• Data to use:
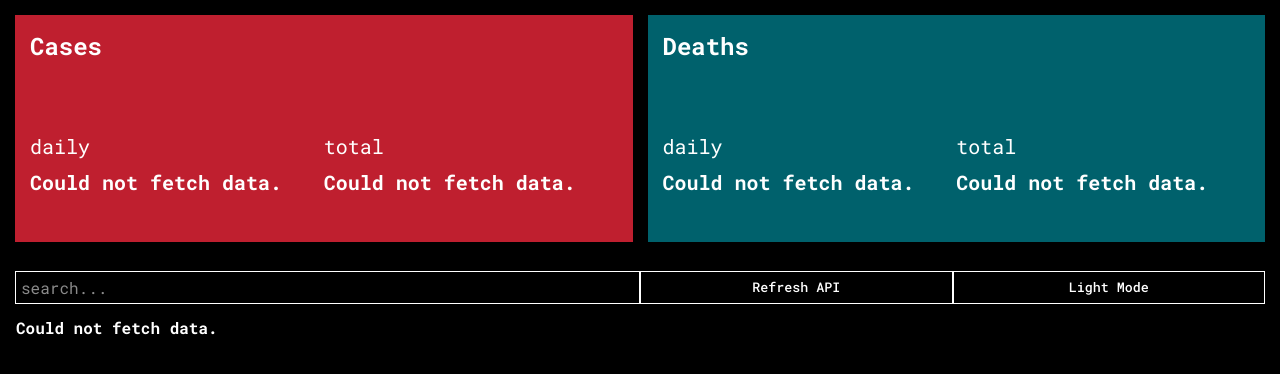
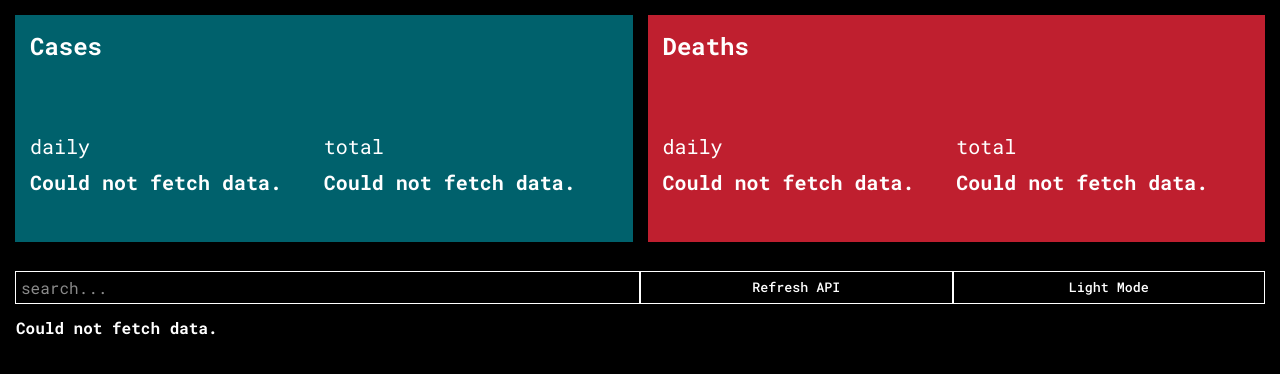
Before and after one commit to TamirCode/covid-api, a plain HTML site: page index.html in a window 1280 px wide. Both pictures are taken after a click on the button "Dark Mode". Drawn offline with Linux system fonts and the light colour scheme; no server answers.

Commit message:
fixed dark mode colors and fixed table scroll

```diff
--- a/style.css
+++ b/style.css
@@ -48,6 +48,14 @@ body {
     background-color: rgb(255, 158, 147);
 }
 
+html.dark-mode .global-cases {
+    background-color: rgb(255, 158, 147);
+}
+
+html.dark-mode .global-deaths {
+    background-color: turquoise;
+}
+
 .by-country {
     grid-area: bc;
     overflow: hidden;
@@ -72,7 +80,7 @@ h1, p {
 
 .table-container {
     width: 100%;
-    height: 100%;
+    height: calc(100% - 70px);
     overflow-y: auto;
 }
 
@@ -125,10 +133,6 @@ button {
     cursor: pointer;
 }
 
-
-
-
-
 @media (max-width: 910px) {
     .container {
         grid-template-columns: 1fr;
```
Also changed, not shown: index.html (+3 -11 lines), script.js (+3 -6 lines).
---
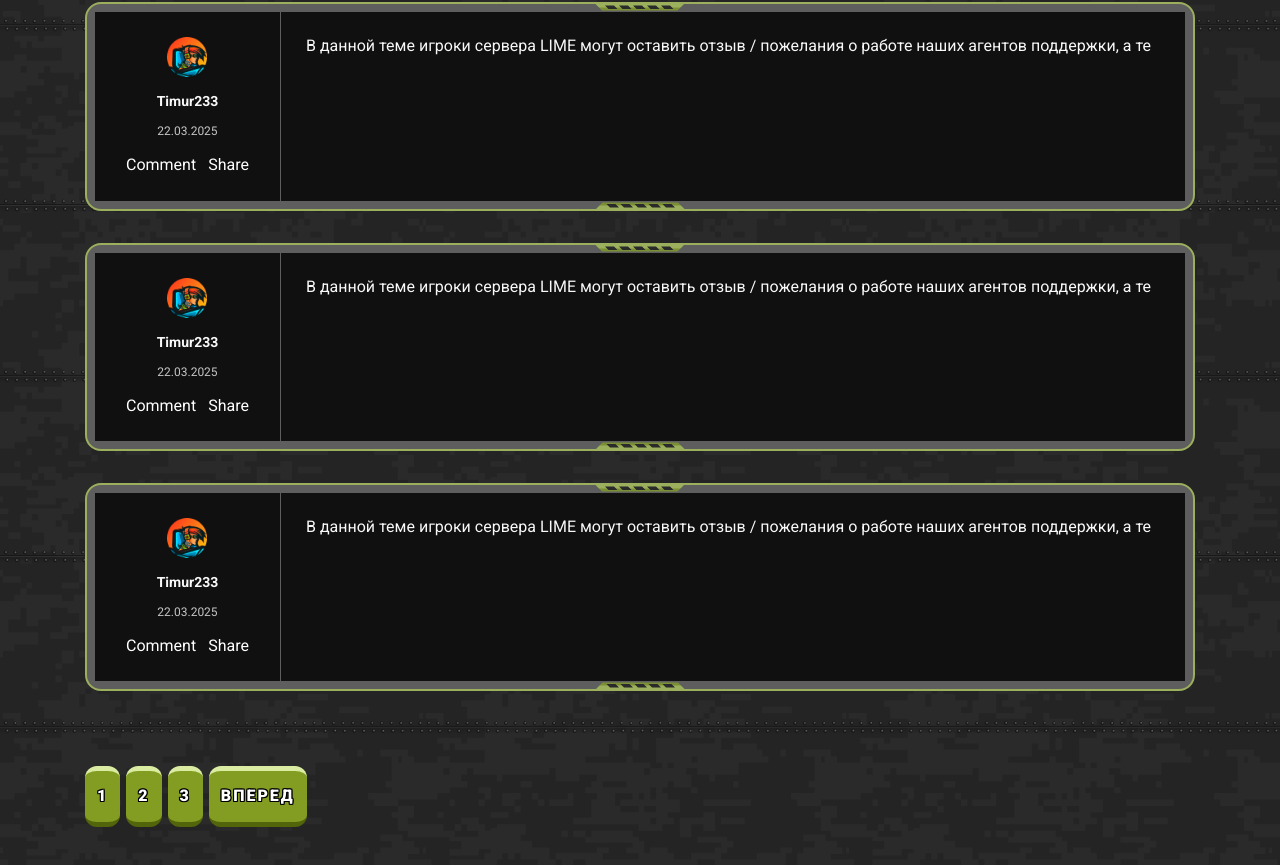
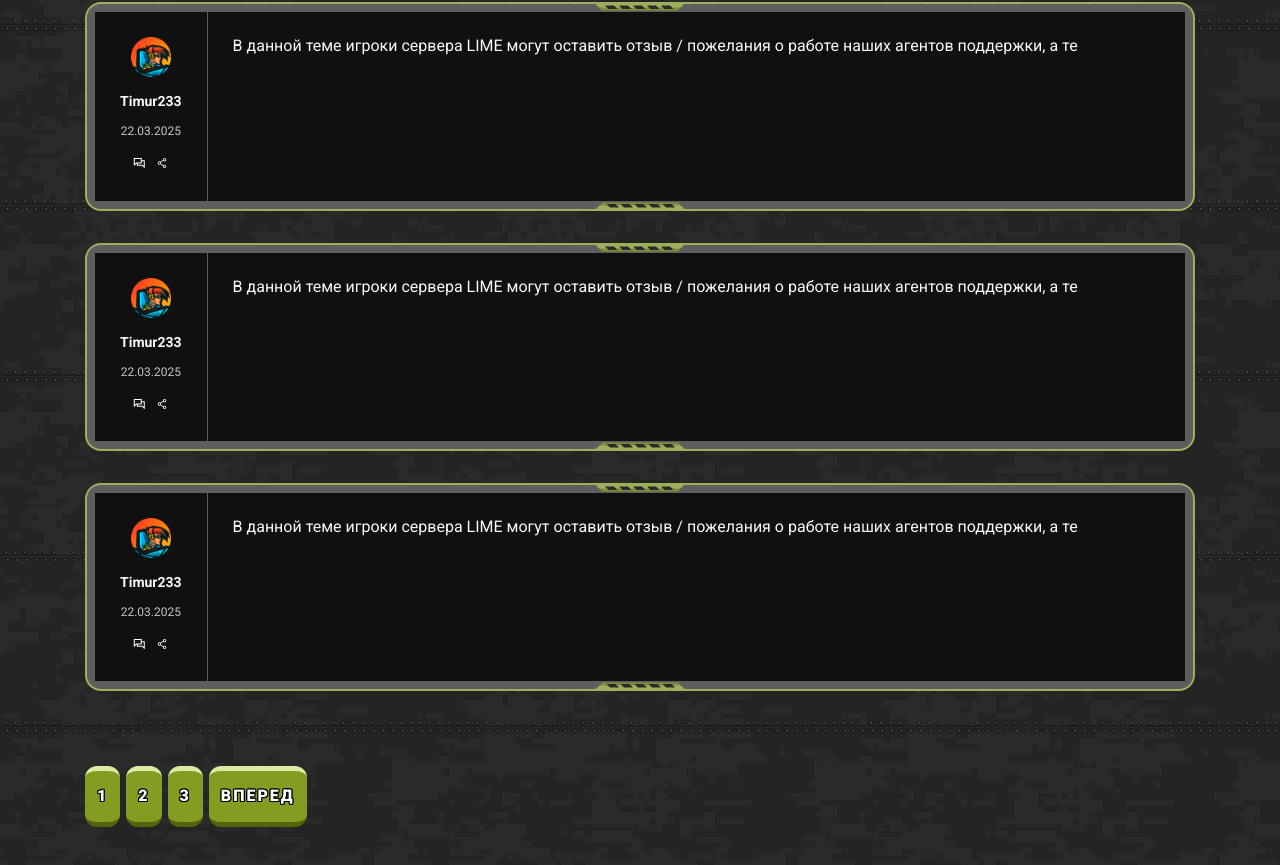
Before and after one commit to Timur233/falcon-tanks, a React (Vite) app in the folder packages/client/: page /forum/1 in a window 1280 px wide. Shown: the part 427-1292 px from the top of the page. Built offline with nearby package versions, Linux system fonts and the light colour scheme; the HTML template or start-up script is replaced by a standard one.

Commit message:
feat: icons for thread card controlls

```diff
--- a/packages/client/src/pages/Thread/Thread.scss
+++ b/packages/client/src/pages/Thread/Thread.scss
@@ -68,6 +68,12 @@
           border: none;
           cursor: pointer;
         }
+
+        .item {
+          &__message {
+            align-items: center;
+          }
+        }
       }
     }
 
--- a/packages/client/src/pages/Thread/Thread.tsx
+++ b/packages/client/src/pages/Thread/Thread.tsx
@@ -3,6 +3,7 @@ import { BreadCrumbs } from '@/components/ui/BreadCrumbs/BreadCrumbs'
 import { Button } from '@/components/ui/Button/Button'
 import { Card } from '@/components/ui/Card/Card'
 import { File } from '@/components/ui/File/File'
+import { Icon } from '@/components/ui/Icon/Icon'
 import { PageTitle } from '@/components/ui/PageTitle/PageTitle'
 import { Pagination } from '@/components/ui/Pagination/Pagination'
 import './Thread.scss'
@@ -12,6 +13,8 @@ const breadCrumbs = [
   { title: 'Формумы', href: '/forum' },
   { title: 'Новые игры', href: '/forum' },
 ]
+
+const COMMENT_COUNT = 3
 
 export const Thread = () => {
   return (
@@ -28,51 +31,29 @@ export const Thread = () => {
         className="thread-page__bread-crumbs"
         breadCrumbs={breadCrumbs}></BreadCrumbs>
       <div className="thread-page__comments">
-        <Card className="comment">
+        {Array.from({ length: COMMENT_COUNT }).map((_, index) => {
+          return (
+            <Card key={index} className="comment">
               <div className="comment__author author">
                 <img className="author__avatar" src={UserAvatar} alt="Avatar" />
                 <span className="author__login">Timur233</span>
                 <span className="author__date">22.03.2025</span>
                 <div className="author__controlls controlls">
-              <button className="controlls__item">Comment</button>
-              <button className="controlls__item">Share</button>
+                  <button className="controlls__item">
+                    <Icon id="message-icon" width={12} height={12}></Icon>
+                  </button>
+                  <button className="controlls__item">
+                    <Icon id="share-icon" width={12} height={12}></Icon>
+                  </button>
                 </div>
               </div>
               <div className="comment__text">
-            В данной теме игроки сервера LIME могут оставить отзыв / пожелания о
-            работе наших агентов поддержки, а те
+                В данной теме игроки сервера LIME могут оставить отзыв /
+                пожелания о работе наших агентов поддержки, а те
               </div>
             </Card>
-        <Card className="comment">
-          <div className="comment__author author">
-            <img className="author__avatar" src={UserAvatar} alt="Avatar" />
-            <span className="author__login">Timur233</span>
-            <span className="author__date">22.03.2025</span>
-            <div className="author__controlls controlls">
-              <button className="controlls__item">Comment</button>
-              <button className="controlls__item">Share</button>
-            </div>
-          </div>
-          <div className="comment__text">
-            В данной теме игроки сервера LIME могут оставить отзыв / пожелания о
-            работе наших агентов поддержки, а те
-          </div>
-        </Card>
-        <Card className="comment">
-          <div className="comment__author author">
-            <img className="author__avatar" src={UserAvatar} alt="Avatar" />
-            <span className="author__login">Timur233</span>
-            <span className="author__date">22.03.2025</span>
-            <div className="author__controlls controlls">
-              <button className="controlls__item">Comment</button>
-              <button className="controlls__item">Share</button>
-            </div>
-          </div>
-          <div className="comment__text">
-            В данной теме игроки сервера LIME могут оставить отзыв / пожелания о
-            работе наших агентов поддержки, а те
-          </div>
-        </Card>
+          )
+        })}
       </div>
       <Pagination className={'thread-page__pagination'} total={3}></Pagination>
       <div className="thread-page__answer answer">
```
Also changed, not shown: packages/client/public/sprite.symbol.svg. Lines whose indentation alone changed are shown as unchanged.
* * *
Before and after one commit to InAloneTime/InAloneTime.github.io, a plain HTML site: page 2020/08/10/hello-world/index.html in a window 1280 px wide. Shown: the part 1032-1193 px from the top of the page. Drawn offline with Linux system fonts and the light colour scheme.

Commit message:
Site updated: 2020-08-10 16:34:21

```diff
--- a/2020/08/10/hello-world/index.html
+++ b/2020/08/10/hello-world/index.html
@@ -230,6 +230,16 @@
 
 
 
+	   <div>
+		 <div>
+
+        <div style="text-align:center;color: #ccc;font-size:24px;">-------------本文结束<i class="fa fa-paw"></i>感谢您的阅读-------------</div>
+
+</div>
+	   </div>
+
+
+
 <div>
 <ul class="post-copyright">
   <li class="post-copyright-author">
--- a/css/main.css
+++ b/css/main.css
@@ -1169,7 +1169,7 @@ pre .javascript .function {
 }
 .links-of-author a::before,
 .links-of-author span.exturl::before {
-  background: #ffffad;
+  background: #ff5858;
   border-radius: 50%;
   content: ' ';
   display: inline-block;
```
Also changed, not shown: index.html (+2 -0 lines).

• Assignment: For the records above, state how many lines contain "client". Add nothing to the number.

• Written reply: 6